  • Require the Department of State Hospitals to report the costs of increasing state hospital capacity to care for people compelled into treatment
  • Require counties to adopt assisted outpatient treatment programs.
  • Have the state’s Mental Health Services Oversight & Accountability Commission track mental health spending for a range of different funding streams
  • Direct counties to spend Mental Health Services Act funds to connect individuals leaving LPS Act holds or conservatorships to community‑based services.

Many mental health leaders applauded the recommendation that the state share information about people on mental health holds and conservatorships with the counties that are meant to serve them. “The way it’s set up today that is absolutely not the case,” said Michelle Cabrera, executive director of the County Behavioral Health Directors Association.
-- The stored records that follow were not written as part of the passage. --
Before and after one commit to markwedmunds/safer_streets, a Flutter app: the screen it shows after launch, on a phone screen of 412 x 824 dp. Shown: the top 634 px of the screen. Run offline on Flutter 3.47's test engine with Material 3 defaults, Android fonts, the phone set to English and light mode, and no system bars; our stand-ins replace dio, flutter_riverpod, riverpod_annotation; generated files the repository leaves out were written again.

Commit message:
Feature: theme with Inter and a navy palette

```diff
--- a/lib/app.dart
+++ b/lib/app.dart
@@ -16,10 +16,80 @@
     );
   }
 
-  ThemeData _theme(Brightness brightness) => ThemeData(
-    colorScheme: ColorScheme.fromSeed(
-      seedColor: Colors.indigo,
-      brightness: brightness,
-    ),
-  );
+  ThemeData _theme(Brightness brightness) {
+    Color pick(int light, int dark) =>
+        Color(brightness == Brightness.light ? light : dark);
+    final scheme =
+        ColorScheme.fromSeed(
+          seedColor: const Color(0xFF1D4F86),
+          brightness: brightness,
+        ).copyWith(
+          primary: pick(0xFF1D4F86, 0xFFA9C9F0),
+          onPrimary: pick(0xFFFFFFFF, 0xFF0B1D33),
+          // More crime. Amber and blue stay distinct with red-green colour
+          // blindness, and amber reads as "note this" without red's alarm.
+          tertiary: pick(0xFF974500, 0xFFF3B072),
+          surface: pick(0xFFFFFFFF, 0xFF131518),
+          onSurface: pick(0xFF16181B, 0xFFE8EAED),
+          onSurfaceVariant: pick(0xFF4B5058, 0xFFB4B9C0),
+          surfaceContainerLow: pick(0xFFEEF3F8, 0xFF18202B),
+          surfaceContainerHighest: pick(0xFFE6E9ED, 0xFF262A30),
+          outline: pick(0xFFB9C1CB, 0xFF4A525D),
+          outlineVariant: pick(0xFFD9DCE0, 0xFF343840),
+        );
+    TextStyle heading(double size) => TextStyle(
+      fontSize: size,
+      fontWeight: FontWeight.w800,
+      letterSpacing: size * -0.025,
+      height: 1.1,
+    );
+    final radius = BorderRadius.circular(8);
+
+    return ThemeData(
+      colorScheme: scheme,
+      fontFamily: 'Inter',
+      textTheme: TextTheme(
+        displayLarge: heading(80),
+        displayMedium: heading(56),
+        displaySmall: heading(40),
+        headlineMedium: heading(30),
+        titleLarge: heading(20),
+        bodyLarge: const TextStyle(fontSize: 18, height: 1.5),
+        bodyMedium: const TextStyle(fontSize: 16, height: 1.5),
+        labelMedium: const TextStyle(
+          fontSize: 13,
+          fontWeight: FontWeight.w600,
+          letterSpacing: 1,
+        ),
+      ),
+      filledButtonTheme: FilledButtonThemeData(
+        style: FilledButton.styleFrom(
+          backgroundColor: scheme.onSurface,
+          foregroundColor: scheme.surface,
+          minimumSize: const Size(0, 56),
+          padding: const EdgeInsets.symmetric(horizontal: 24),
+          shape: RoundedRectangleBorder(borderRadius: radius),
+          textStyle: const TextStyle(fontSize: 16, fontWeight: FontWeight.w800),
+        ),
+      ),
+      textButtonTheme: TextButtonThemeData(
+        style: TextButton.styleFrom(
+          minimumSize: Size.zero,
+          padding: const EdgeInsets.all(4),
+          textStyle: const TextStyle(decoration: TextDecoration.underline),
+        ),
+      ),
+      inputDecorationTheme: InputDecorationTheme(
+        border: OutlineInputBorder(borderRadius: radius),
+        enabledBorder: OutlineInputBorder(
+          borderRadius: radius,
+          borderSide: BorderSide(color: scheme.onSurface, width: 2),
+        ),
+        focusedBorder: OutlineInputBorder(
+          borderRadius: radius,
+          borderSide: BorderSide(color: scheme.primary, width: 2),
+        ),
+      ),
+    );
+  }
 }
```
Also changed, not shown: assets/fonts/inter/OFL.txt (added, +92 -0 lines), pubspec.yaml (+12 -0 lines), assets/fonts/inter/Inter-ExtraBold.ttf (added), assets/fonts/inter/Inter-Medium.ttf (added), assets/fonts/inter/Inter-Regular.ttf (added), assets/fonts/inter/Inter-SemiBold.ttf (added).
“It’s really difficult to expect a plan of any kind to manage care and coordinate services for a person they don’t even know exists,” she said.

Donnell Ewert, Shasta County’s director of Health and Human Services, said a statewide system for collecting data would enable counties to learn best practices from each other. He also said he “totally agrees” with the need to expand state hospital capacity. The number of beds has shrunk dramatically in recent decades, and most beds are now reserved for people who come in through the criminal justice system.

“We have definitely struggled to get LPS patients into a state hospital,” he said. “We’ve waited a very long time for that.”

Disability rights advocates raised concerns about that idea, though. “From our perspective we’ve constantly said that services need to be community-based and not putting people away in large institutions,” said Curtis Child, director of legislation at Disability Rights California. is a nonprofit, nonpartisan media venture explaining California policies and politics.